• What this task involves
Each of the lines below must be retyped character for character.

• Source information

[Start of section]

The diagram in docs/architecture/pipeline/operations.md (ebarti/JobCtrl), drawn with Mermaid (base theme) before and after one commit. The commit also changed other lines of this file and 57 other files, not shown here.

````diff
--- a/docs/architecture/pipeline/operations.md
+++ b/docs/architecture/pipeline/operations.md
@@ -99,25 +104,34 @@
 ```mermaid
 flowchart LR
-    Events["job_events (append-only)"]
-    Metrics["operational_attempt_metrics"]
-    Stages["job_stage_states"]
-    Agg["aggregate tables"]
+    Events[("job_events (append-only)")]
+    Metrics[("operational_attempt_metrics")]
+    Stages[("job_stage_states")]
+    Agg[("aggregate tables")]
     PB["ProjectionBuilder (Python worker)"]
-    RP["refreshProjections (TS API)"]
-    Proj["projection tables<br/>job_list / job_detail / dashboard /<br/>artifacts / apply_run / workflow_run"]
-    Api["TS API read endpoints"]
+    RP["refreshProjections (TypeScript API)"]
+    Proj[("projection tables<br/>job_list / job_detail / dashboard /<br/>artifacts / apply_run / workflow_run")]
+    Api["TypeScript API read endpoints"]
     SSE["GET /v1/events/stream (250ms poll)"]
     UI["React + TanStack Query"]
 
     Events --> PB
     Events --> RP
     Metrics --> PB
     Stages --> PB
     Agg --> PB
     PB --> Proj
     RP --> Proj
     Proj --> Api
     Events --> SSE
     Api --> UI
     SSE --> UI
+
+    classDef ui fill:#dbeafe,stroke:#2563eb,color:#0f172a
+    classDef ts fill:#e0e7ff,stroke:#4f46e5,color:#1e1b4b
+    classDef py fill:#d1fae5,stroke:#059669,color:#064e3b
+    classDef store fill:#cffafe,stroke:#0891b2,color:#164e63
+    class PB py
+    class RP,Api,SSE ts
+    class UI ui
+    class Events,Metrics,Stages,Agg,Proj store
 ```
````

[End of section]

• Written solution
The diagram in docs/architecture/pipeline/operations.md (ebarti/JobCtrl), drawn with Mermaid (base theme) before and after one commit. The commit also changed other lines of this file and 57 other files, not shown here.

````diff
--- a/docs/architecture/pipeline/operations.md
+++ b/docs/architecture/pipeline/operations.md
@@ -99,25 +104,34 @@
 ```mermaid
 flowchart LR
-    Events["job_events (append-only)"]
-    Metrics["operational_attempt_metrics"]
-    Stages["job_stage_states"]
-    Agg["aggregate tables"]
+    Events[("job_events (append-only)")]
+    Metrics[("operational_attempt_metrics")]
+    Stages[("job_stage_states")]
+    Agg[("aggregate tables")]
     PB["ProjectionBuilder (Python worker)"]
-    RP["refreshProjections (TS API)"]
-    Proj["projection tables<br/>job_list / job_detail / dashboard /<br/>artifacts / apply_run / workflow_run"]
-    Api["TS API read endpoints"]
+    RP["refreshProjections (TypeScript API)"]
+    Proj[("projection tables<br/>job_list / job_detail / dashboard /<br/>artifacts / apply_run / workflow_run")]
+    Api["TypeScript API read endpoints"]
     SSE["GET /v1/events/stream (250ms poll)"]
     UI["React + TanStack Query"]
 
     Events --> PB
     Events --> RP
     Metrics --> PB
     Stages --> PB
     Agg --> PB
     PB --> Proj
     RP --> Proj
     Proj --> Api
     Events --> SSE
     Api --> UI
     SSE --> UI
+
+    classDef ui fill:#dbeafe,stroke:#2563eb,color:#0f172a
+    classDef ts fill:#e0e7ff,stroke:#4f46e5,color:#1e1b4b
+    classDef py fill:#d1fae5,stroke:#059669,color:#064e3b
+    classDef store fill:#cffafe,stroke:#0891b2,color:#164e63
+    class PB py
+    class RP,Api,SSE ts
+    class UI ui
+    class Events,Metrics,Stages,Agg,Proj store
 ```
````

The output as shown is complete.